- A minimum of 1900 hours of course work in an FAA approved program
- An FAA aviation inspector’s authorization after 24 months experience on the job or an Airframe and Power plant mechanic’s certification with a minimum experience of three years
Some of the skills to help you pursue a successful career as an aviation inspector include:
- Quality analysis skills
- Keen observation with attention to detail
- Ability to make decisions fast and solve complex problems
- Ability to give and follow instructions clearly
- Extensive knowledge in aircraft operation and maintenance
- Ability to work under pressure within strict timelines
- Strong ethical principles
- An interest in mathematics and avionics
- Proper oral and written communication skills
- A deep comprehension of laws that govern handling and maintenance of aircraft
You will spend most of your time in an airport setting. You will have to work shifts sometimes into the weekend or on holiday’s as aircraft operate round the clock.
Often times, your work environment will be noisy because of aircraft engines and different equipment running at the same time. You must also remain physically fit as the job involves a lot of movement and sometimes heavy lifting. You also work on your feet a lot.

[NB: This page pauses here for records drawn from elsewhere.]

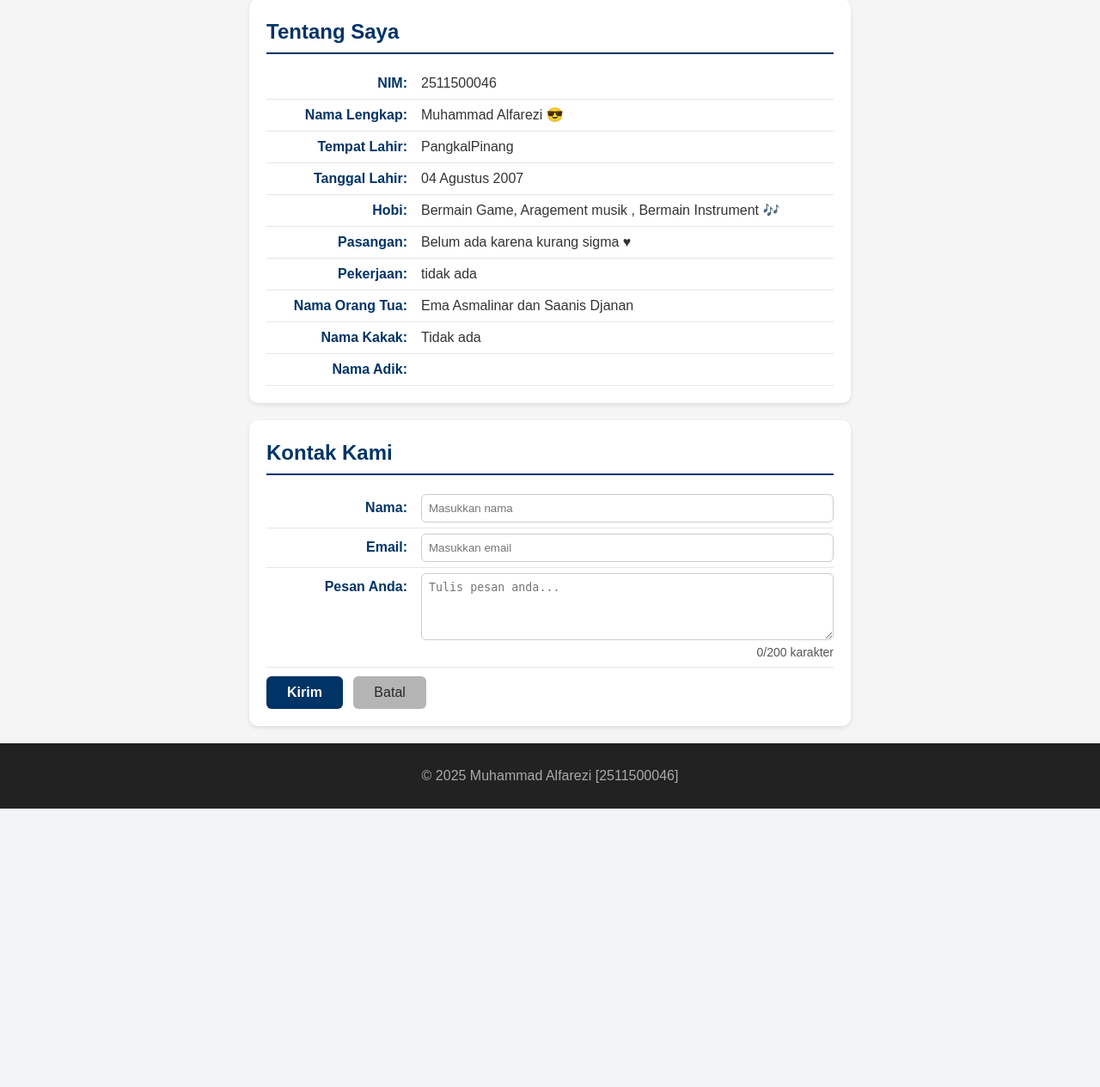
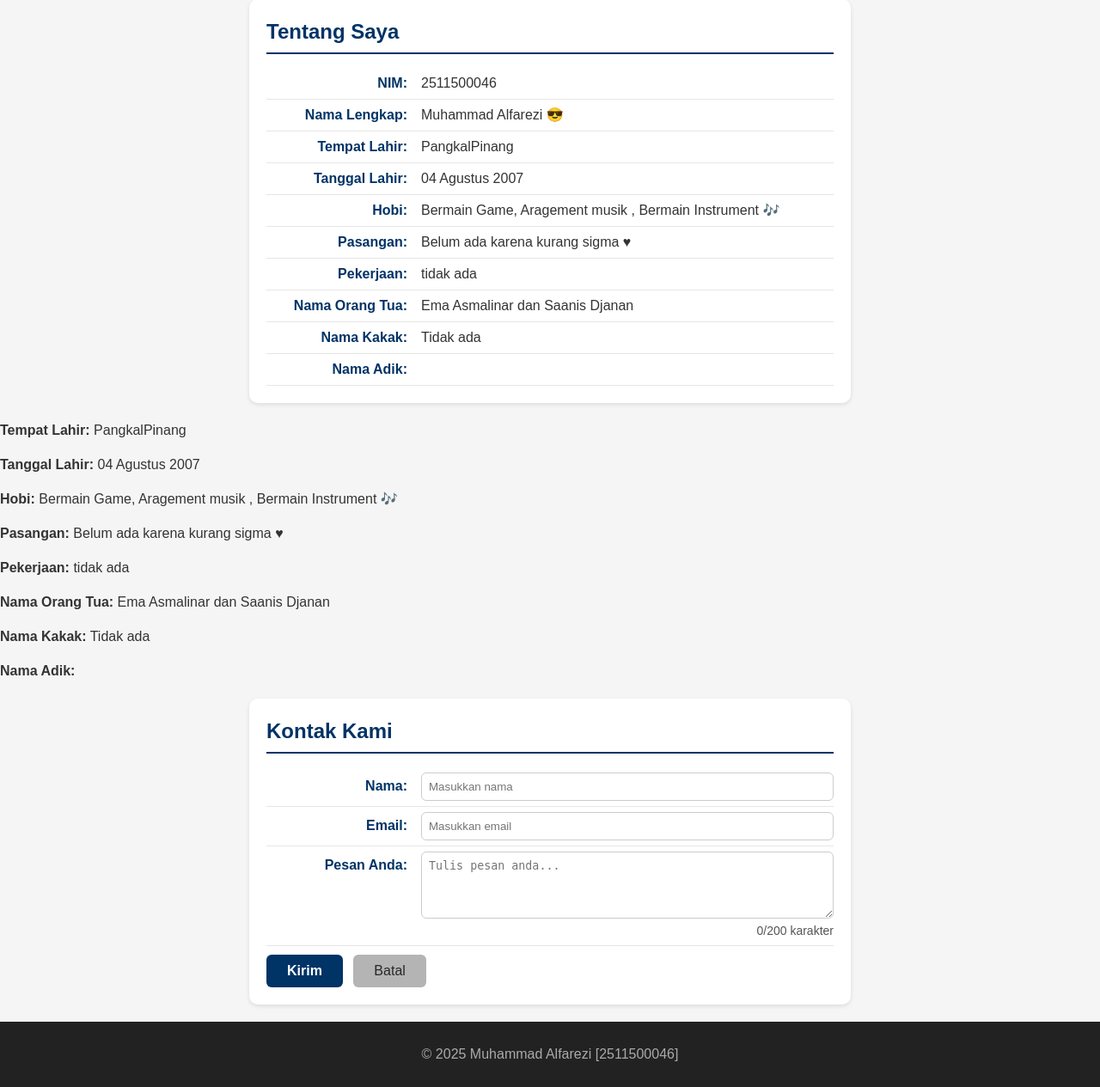
Before and after one commit to ALFAREZII/2511500046-PWD-TI1B-2526O, a PHP site: page /pertemuan-08/index.php in a window 1280 px wide. Shown: the part 440-1705 px from the top of the page at 86% size. Before the commit the page ends 1381 px from the top, so only its background shows below. Run offline with PHP 8.4, Linux system fonts and the light colour scheme.

Commit message:
Penambahan Data Mahasiswa di Entry data Mahasiswa

```diff
--- a/pertemuan-08/index.php
+++ b/pertemuan-08/index.php
@@ -80,7 +80,18 @@ endif;
       <p><strong>Nama Kakak:</strong> Tidak ada</p>
       <p><strong>Nama Adik:</strong> <?php echo $sespesan ?></p>
     </section>
+
     <section id= "Entry Data Mahasiswa">
+      <form>
+      <p><strong>Tempat Lahir:</strong> <?php echo $tempat; ?></p>
+      <p><strong>Tanggal Lahir:</strong> 04 Agustus 2007</p>
+      <p><strong>Hobi:</strong> Bermain Game, Aragement musik , Bermain Instrument &#127926;</p>
+      <p><strong>Pasangan:</strong> Belum ada karena kurang sigma &hearts;</p>
+      <p><strong>Pekerjaan:</strong> tidak ada</p>
+      <p><strong>Nama Orang Tua:</strong> Ema Asmalinar dan Saanis Djanan</p>
+      <p><strong>Nama Kakak:</strong> Tidak ada</p>
+      <p><strong>Nama Adik:</strong> <?php echo $sespesan ?></p>
+
     <section id="contact">
       <h2>Kontak Kami</h2>
       <form action="proses.php" method="POST">
```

A career as an aircraft inspector exposes you to noise, which can gradually affect your hearing. Ensure you receive regular checkups from an ENT specialist to avoid losing your hearing. The environment is also highly polluted. Always wear protective clothing to avoid injury.
Source: Salary: Flight Inspector Salaries
An entry level position qualifies you to work as a mechanic after which you can apply for an FAA certification as an inspector. Originally, you will work on small aircraft and graduate to bigger aircraft. With experience, you can work as a general inspector.
Often times you will work with different airlines. However, you can advance your career to advise regulatory bodies on aviation safety regulation. Alternatively, you can enroll for a graduate program and work in the training of aviation mechanics and inspectors.
If you find aircrafts intriguing and are curious about the mechanical aspects that influence an aircraft’s operation, you should consider a career as an aviation inspector.